Emmy Racine UCC, Katherine Thackerary UCC, Prof. Des O’Neill NOFM, Dr. Aisling Jennings UCC, Dr. Carol Sinnott UCC, Prof. Colin Bradley UCC, Declan Naughton RSA, Linda Horgan UCC, Dr. Siobhan Cusack UCC, Lisa MacSharry UCC, Prof. Jeanne Jackson UCC and Dr. Tony Foley UCC. (Photo: Ger MacCarty)
Emmy Racine UCC, Katherine Thackerary UCC, Prof. Des O’Neill NOFM, Dr. Aisling Jennings UCC, Dr. Carol Sinnott UCC, Prof. Colin Bradley UCC, Declan Naughton RSA, Linda Horgan UCC, Dr. Siobhan Cusack UCC, Lisa MacSharry UCC, Prof. Jeanne Jackson UCC and Dr. Tony Foley UCC. (Photo: Ger MacCarty)

The €40, 000 grant was awarded by the Road Safety Authority (RSA), in association with the National Programme Office for Traffic Medicine (NPOTM) following a competitive process.

Dr Carol Sinnott and Dr Colin Bradley, Department of General Practice at University College Cork, will lead a team of five researchers, representing UCC, the ICGP and the Alzheimer Society of Ireland.

The research project ‘Talking to patients with cognitive impairment about fitness to drive: Current approaches and possible improvement strategies for a general practice setting’ will investigate driving with cognitive impairment.
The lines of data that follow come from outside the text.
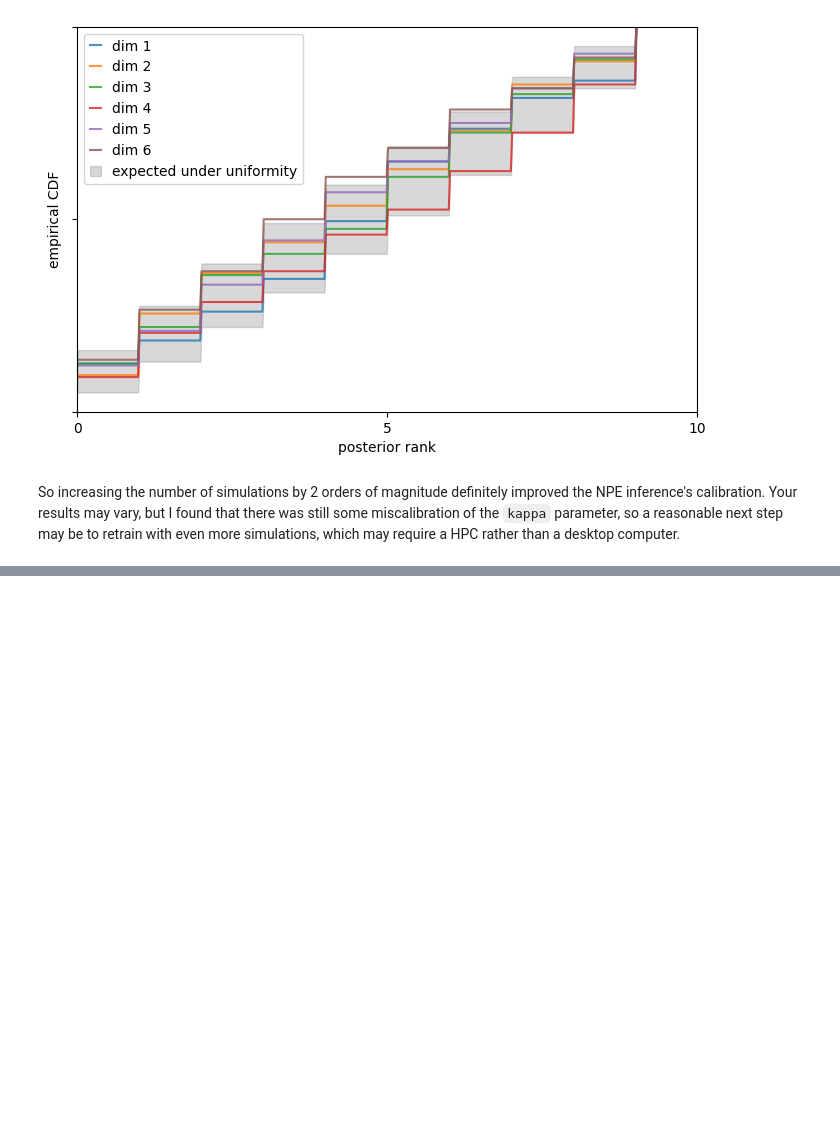
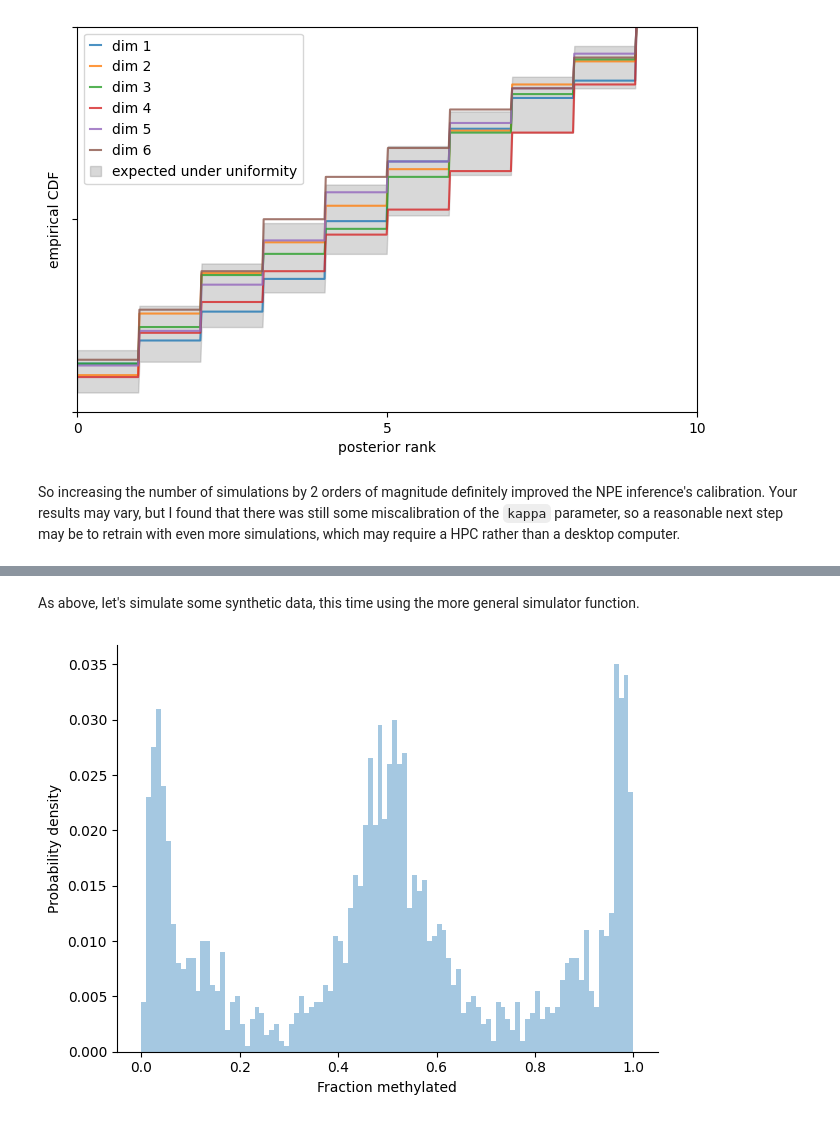
Before and after one commit to CalumGabbutt/IX-tutorial-CG-SBI, a Jupyter notebook: IX_tutorial_CG_SBI.ipynb, the cells around one changed output, grey strips where cells are left out. Saved outputs shown, nothing was run; the diff lists cells and outputs as text; code cells hidden in the pictures; blank space fills up the shorter version.

```diff
--- a/IX_tutorial_CG_SBI.ipynb
+++ b/IX_tutorial_CG_SBI.ipynb
@@ -591,0 +655,26 @@ So increasing the number of simulations by 2 orders of magnitude definitely impr
+# %% [markdown]
+As above, let's simulate some synthetic data, this time using the more general simulator function.
+# %%
+params_true_general = pd.Series({
+    'S':5,
+    'lam' : 1.3,
+    'mu' : 0.03,
+    'gamma' : 0.03,
+    'delta' : 0.04,
+    'eta' : 0.97,
+    'kappa' : 80,
+    'age':30.0
+})
+
+y_general = simulation_wrapper_general(params_true_general.to_numpy().reshape(1, -1))
+
+fig, ax = plt.subplots()
+plt.bar(bin_centres, y_general[0, :],
+        width=0.01, alpha = 0.4,
+        )
+plt.xlabel('Fraction methylated')
+plt.ylabel('Probability density')
+sns.despine()
+plt.tight_layout()
+# %% [output]
+[figure, added]
```
Also changed, not shown: parts of 11 cells of this notebook.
Its main purpose is to look at how patients with cognitive impairment and GPs manage the discussion around safe driving.

Prof Desmond O’Neill, National Director NPOTM emphasizes the importance of research in the area of cognitive impairment and driving,

“A part of the success of the [Traffic Medicine] Programme on Medical Fitness to Drive in Ireland stems from its roots in evidence-based practice. It is very important that we develop research in traffic medicine in Ireland which is reflected in clinical practice, and we are delighted that this comprehensive project on cognitive impairment and driving is the focus of the first RSA Research Award in Traffic Medicine, as this is an emerging and very relevant topic to road safety and patient care.

One of the main aims of the Traffic Medicine Programme is to keep people mobile for as long as possible. In older people, driving facilitates independence, social engagement and interaction, and is a contributor to quality of life and well-being. Over one in ten adults aged over 50 years have mild or moderate cognitive impairment. Difficulties discussing fitness to drive can be compounded by the presence of unacknowledged or undiagnosed cognitive impairment (usually due to dementia and related syndromes, such a mild cognitive impairment).  However, communication techniques can be taught and can improve patient care in general practice.

Declan Naughton, Road Safety Authority welcomes today’s announcement,

“The RSA is delighted to be involved with this project. Research that provides an evidence base for future policy is critical. This research will give us an insight into the engagement between drivers and GPs at a time when drivers may be feeling vulnerable. Understanding and responding to any barriers to this conversation, happening in a positive environment will benefit both drivers and their doctors.”

Both the approaches currently used by GPs and the experiences that patients with cognitive impairment have had when discussing fitness to drive with their GPs will be explored by carrying out separate sets of interviews with patients or their carers. The data from both sets of interviews will then be merged and used to develop new training materials for GPs. This research will address an urgent need for better communication strategies, which will help GPs discuss cognitive impairment and fitness to drive in a positive proactive way and encourage early assessments of fitness to drive which will maximise safety for the patient and other road users nationally.

Dr Carol Sinnott, co-lead of the research team is looking forward to beginning the study, “We are delighted to have been given this wonderful opportunity to investigate an area of traffic medicine that is so necessary and is intended to help to keep people driving safely for longer.”